When my Dad died nearly 27 years ago, the hospice movement was just taking root in the U.S. I’d read about it, and at one point suggested to Mom that she consider it for Dad. She looked at me with utter horror, and made quite clear that she and the medical providers would take care of Dad, in the hospital. I think she viewed hospice as some sort of new-age weirdness, and it wasn’t for her.

Within a couple of years, after her permanent relocation to Mom & Dad’s former weekend home, she became a volunteer for the local hospice, then a wholly-volunteer movement in her rural community. It gave her a great deal of satisfaction, as she was always a do-er. She’d nurse and bathe patients, and, when necessary, prepare meals. Her work continued for several years, until (understandably) the rules changed, and she was no longer able to perform nursing duties as a volunteer, unlicensed nurse.

Now she’s a hospice client. The local hospice is run through the closest hospital (a mere 30 miles away), and while it’s far more sophisticated than the volunteer organization Mom worked for, it’s not lost its personal, compassionate touch. Mom’s journey has been eased in so many respects by the knowledgeable, caring personnel. They’ve thought of everything, from an emergency bag of medications, to booklets describing common end-of-life signs. I can call them anytime, day or night, and they’ve been so helpful giving me hints and tricks on how to make Mom’s journey more comfortable. If I’m Mom’s coach, our hospice nurse is the trainer for both of us. We also have access to social workers, spiritual counselors, aids, and volunteers. While we’ve not been in a position to use all of these services, it’s such a comfort knowing they’re a phone call away.

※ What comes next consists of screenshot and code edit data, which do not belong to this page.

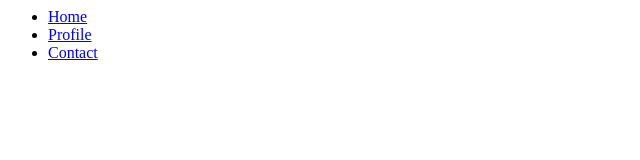
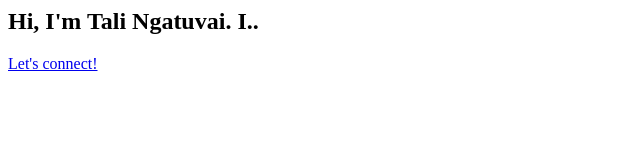
Before and after one commit to TNgatuvai/PORTFOLIO_3.0, a plain HTML site: page index.html in a window 1280 px wide. Shown: the whole page, without its empty margins (0-640 px from the left). Drawn offline with Linux system fonts and the light colour scheme.

Commit message:
Added email link

```diff
--- a/index.html
+++ b/index.html
@@ -8,18 +8,34 @@
 
 <body>
 
-    <ul class="nav nav-pills mb-3" id="pills-tab" role="tablist">
-        <li class="nav-item">
-          <a class="nav-link active" id="pills-home-tab" data-toggle="pill" href="#pills-home" role="tab" aria-controls="pills-home" aria-selected="true">Home</a>
-        </li>
-        <li class="nav-item">
-          <a class="nav-link" id="pills-profile-tab" data-toggle="pill" href="#pills-profile" role="tab" aria-controls="pills-profile" aria-selected="false">Profile</a>
-        </li>
-        <li class="nav-item">
-          <a class="nav-link" id="pills-contact-tab" data-toggle="pill" href="#pills-contact" role="tab" aria-controls="pills-contact" aria-selected="false">Contact</a>
-        </li>
-      </ul>
+    <div class="wrapper">
+        <section id="about">
+            <div class="row">
+              <div class="small-12 large-8 large-offset-2 columns text-center">
+                <div class="profile-pic" style="background-image: "">
+                </div>
+                <div class="details">
+                  <h2>Hi, I'm Tali Ngatuvai. I..<br> <span id="writing-text"></span></h2>
+                </div>
+              </div>
+            </div>
+            <div class="row">
+                <div class="small-12 column">
+                  <div class="cta text-center">
+                    <a class="my-button cta-button expand form-button" href="mailto:tngatuvai85@gmail.com">Let's connect!</a>
+                  </div>
+                </div>
+                <div class="small-12 column">
+                  <div class="cta text-center">
+                    <a href="https://github.com/TNgatuvai"><i class="fa fa-github-alt fa-2x"></i></a>
+						        <a href="https://www.facebook.com/TaliNgatuvai"><i class="fa fa-facebook fa-2x"></i></a>
+						        <a href="https://www.linkedin.com/in/tali-ngatuvai/"><i class="fa fa-linkedin fa-2x"></i></a>
+                  </div>
+                </div>
+            </div>
+        </section>
 
+    </div>
 
 
 
```
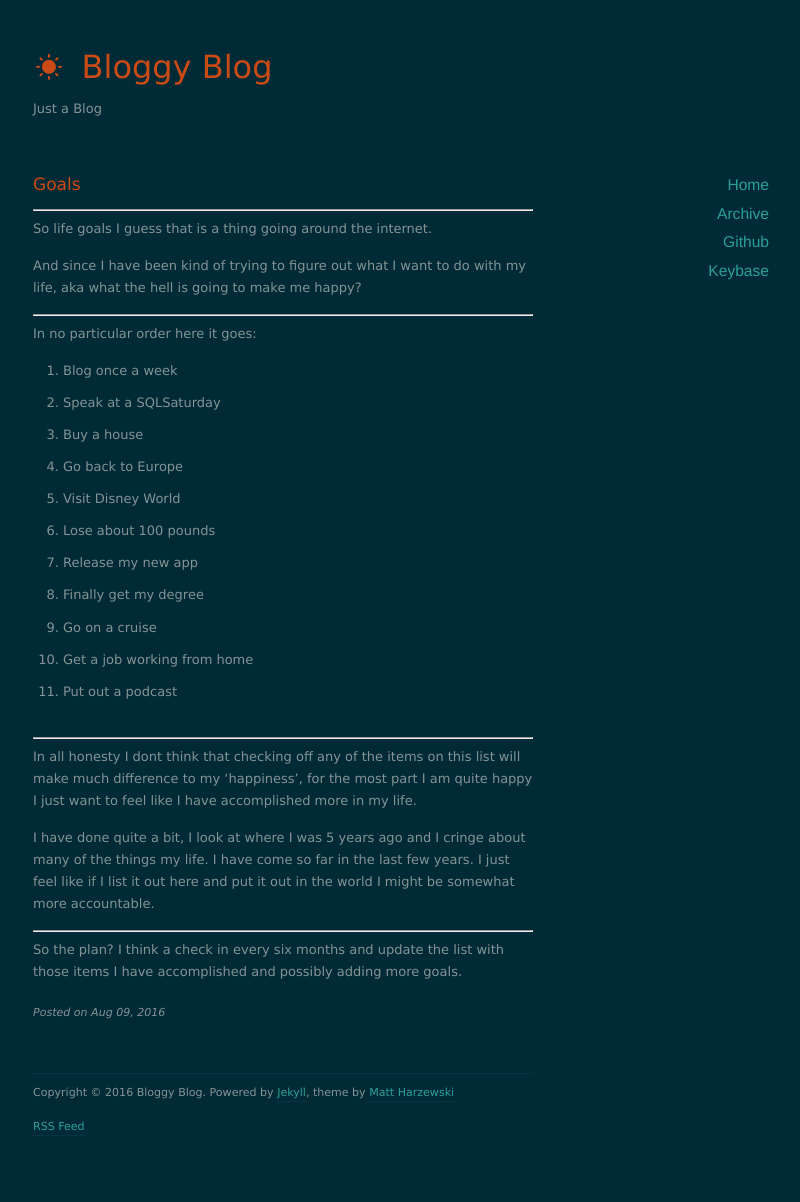
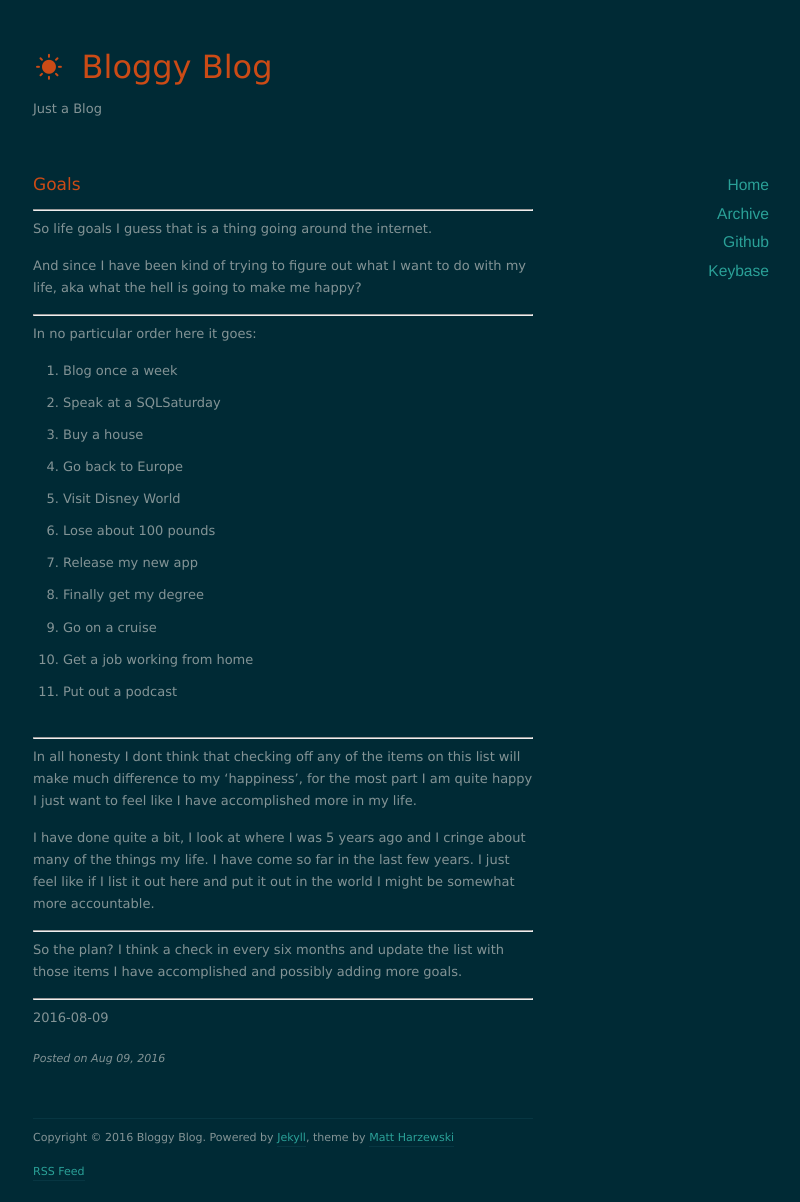
Before and after one commit to ki6bjv/ki6bjv.github.io, a Jekyll site: the page built from _posts/2016-08-09-Goals.md, in a window 1280 px wide. Shown: the whole page, without its empty margins (357-1157 px from the left). Built offline with Jekyll 4.4.1, drawn with Linux system fonts in a browser that asks for light colours; nearby versions of some CDN libraries; before the commit the page ends 1156 px from its top, so only the background shows below that.

Commit message:
add date

```diff
--- a/_posts/2016-08-09-Goals.md
+++ b/_posts/2016-08-09-Goals.md
@@ -33,3 +33,7 @@ I have done quite a bit, I look at where I was 5 years ago and I cringe about ma
 ***
 
 So the plan? I think a check in every six months and update the list with those items I have accomplished and possibly adding more goals.
+
+***
+
+2016-08-09
```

From the initial diagnosis, Mom asked that she be permitted to die at home, in her own bed, in her beloved cottage that she & my Dad designed and built from scratch, the place that she’s lived the longest of any of her homes (as she’s reminded me repeatedly).

Hospice, thank you for making Mom’s hope a likely reality.